◆ **What you should do**: Your task is to find every line in the records that holds the string "Περιγραφή" and copy it.

※ ※ ※

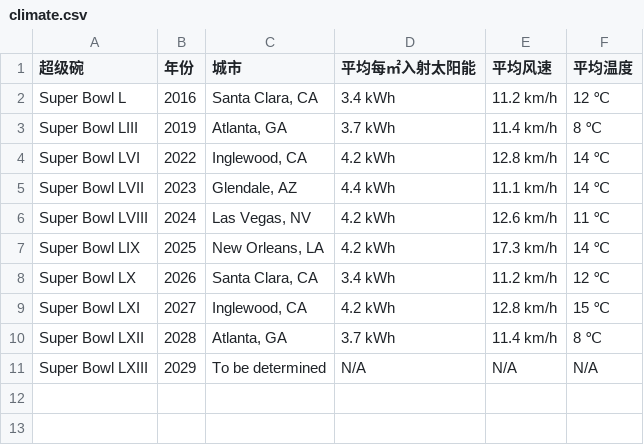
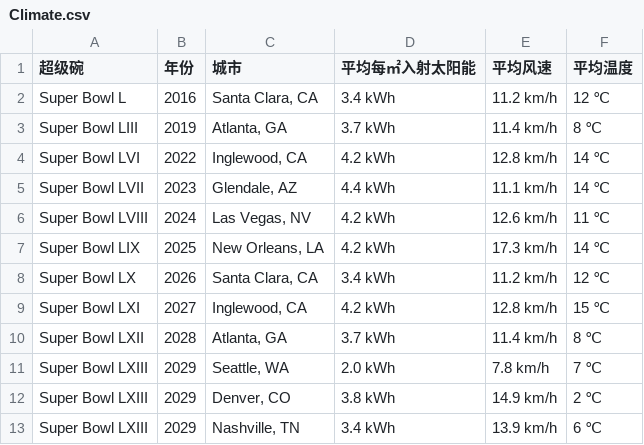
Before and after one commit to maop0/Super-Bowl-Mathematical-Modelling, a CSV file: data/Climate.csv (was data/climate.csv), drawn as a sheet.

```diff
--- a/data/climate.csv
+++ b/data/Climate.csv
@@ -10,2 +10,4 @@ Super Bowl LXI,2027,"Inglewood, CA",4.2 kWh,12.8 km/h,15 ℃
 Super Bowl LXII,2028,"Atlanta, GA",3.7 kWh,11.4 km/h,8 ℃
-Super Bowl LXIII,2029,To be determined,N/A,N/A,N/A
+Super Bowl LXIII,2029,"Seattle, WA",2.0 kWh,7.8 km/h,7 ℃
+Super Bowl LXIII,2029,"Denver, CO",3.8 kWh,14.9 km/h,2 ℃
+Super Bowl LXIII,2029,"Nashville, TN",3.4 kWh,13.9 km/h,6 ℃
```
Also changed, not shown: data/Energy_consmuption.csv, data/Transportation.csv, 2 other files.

※ ※ ※

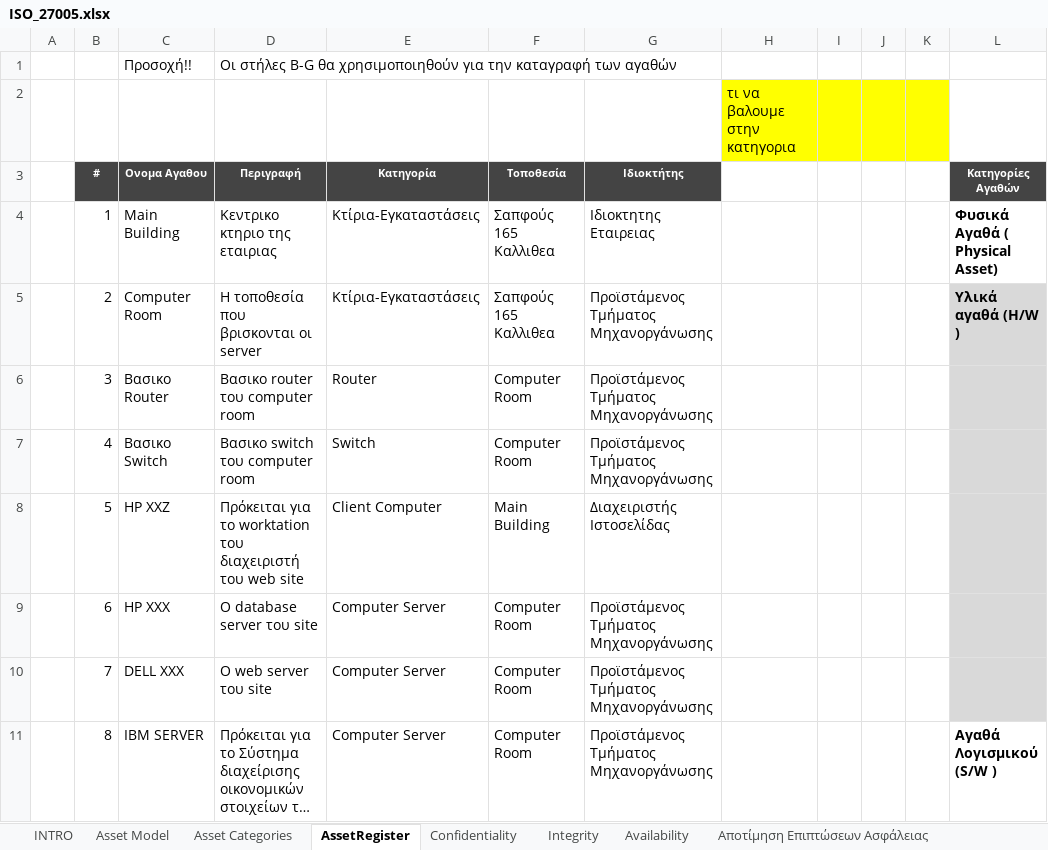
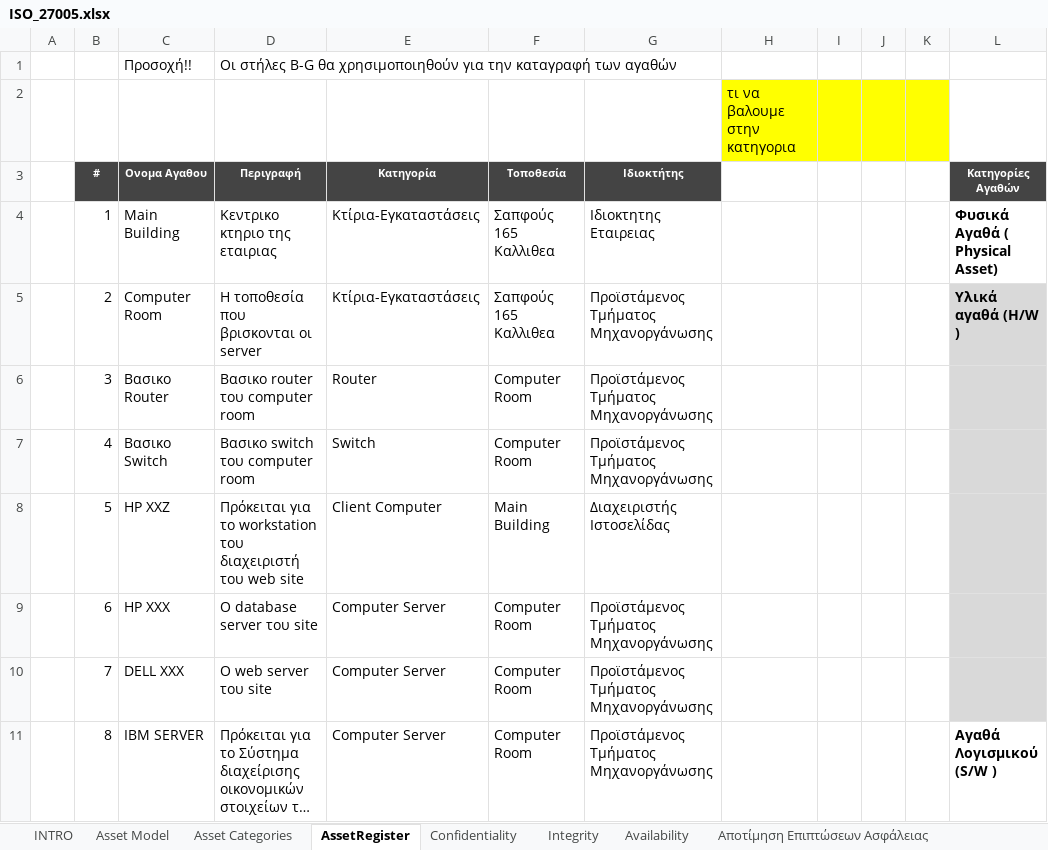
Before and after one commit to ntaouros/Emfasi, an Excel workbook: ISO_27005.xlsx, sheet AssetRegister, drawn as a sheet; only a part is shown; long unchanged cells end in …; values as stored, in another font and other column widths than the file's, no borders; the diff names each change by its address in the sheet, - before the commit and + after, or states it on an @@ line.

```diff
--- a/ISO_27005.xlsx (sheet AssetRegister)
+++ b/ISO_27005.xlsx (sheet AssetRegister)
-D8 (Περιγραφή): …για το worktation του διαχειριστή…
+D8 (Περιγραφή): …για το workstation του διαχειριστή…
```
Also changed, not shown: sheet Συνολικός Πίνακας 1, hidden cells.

※ ※ ※

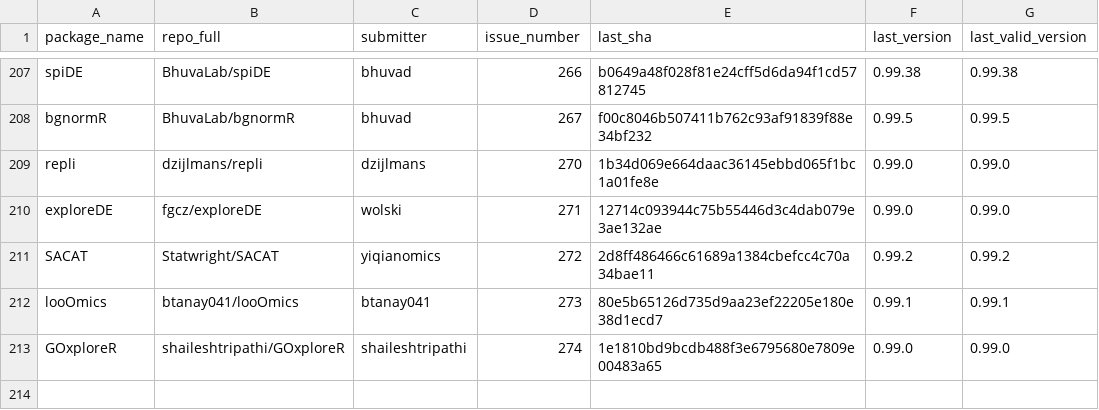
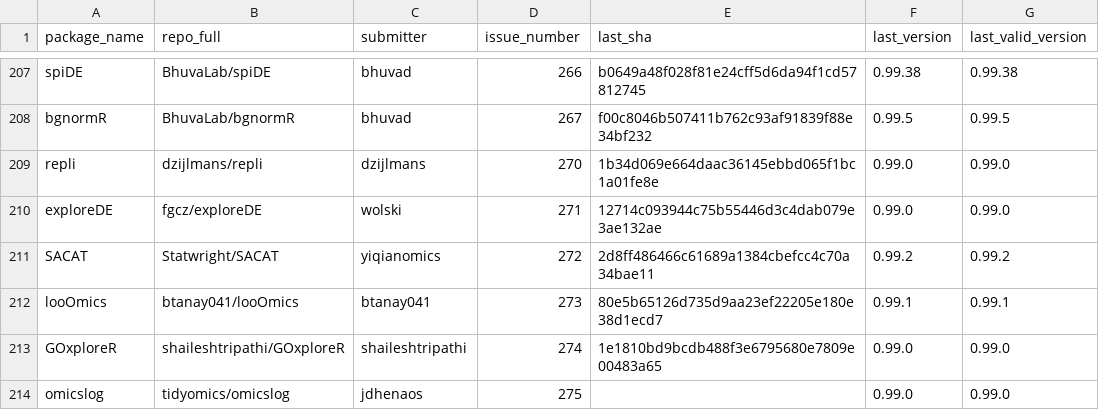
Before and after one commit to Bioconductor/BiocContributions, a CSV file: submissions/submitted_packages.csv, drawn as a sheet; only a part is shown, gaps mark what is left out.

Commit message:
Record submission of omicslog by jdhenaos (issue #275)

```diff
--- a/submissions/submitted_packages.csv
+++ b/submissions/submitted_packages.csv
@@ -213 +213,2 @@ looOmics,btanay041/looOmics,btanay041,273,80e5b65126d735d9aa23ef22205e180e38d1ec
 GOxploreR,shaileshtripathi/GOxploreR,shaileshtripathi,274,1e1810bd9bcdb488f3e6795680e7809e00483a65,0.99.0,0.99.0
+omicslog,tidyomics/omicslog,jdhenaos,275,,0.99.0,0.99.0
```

※ ※ ※

◆ **Worked solution**:
-D8 (Περιγραφή): …για το worktation του διαχειριστή…
+D8 (Περιγραφή): …για το workstation του διαχειριστή…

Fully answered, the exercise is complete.